The Pinwheel Galaxy

The Pinwheel Galaxy or Messier 101, is located in the Ursa Major constellation. It is one of the popular galaxies targeted by amateur astronomers. Probably because it has a prominent and somewhat twisted spiral arm structure, with very active star-formation regions. The size of Messier 101 is almost twice of the Milky Way galaxy. At the distance of 6.4 megaparsecs (21 million light-years) it apparent size is 23×24 minutes of arc, which is roughly 2/3d that of the Full Moon. But it still appears rather small in our images and having a camera with small pixels of 3.76 microns is an advantage. Our telescope has only a (reduced) focal length of 384 mm, which gives a nice field of view, but a relatively mall magnification of ~7.5x with prime focus imaging (magnification ~ 384 mm/50 mm).

Galaxies also have “satellites”

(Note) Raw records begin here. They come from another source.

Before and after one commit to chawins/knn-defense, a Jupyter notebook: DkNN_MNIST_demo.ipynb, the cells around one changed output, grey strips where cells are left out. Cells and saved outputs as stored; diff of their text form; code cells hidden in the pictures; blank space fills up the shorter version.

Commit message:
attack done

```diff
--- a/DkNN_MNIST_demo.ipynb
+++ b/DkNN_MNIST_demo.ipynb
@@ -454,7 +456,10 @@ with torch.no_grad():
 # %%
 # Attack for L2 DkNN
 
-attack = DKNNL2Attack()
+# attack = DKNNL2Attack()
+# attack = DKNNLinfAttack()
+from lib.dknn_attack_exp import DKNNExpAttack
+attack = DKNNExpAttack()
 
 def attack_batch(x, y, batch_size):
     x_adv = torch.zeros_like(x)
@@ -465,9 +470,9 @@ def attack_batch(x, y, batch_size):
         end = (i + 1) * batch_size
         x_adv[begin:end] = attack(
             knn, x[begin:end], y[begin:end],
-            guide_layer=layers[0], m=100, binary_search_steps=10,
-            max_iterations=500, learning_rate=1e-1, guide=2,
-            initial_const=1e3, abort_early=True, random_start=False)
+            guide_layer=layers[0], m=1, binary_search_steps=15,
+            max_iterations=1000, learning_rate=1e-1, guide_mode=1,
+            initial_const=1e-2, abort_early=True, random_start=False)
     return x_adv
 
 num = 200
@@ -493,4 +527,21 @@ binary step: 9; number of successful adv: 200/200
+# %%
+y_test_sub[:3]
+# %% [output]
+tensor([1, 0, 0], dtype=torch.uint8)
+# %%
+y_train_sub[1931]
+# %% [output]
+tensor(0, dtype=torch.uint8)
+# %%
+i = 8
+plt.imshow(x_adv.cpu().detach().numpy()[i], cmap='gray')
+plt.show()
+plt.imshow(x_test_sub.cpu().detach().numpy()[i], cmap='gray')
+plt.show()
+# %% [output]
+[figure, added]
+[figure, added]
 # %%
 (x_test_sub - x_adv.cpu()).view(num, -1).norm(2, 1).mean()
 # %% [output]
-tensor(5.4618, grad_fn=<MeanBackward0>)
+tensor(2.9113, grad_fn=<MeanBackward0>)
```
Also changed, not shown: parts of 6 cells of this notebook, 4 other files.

An advantage of this telescope configuration though that shows the surroundings of the Pinwheel Galaxy. There are a number of small/faint other galaxies in the field, which become visible if you brighten your monitor (and know where to look!). Among them is NGC5474, well visible at the bottom of the image. This is a satellite galaxy to Messier 101, meaning that they are gravitationally bound.

Simulations show that NGC5474 was actually shooting right across the spiral structure of the Pinwheel Galaxy, getting distorted in the process,  and probably contributing to the spiral arm twists of Messier 101.  These galaxy interactions form an important part of galaxy evolution, but they can also trigger an increased rate of star formation, and they can turn on the activity of the central supermassive black holes in the nuclei of galaxies, too! Impressed? – get a small telescope and get to work!

Higher resolution image

Observing log

5-6 March, Friday night. All clear, just above 0 degrees. Last chance for a long time! In the back garden piled up garden furniture/pillows to shadow light from the lamp just outside. Started preparation already at ~20h. After the first two shots, things restarted, to bring in the satellite galaxy a bit better. The session went till ~6 am, just before sunrise. Very excited to see the results of an ~8hr run on this interesting target…  It was only clear till frame 70. Had to delete 71-75, and then from 79 onwards everything. Sad, but still quite a good run on a single object. 74×5 mins.

13-14 April, Tuesday – clear skies predicted for the whole night.  The first part of the night is for M101, starting around 10 pm. Like last time, just a few degrees above zero, and built a cushion castle to block the street light. Luna checked it in and out and approved it (then slipped, fell into the agave pot, and run away in shock). The plan was to do ~4h on M101 and move to V1405 Cas (Nova Cas 2021) after 2 pm but started autorun with 60x300s (I cannot flexibly choose, the shorter option was 30x300s, too short). But I slept in, so the run went till 3 am in the morning. We did 53 shots on M101.

M101, Pinwheel Galaxy ~10.5h, from Hoogeveen, Netherlands
5-6 March 2021, 74x300sec with gain 240, -20 deg.
13-14 April 2021 (New Moon), 53×300 sec with gain 101, -20 deg.
Telescope: William Optics GT81, f/5.9, with Flattener 6AIII 0.8x
Camera: ZWO ASI533MC-P
Guidescope: WO Uniguide 50/200 with ASI120MMmini
Mount & control: iOptron CEM40, ASIair Pro
Filter: Optolong L-Pro
Software: Astro Pixel Processor, Photoshop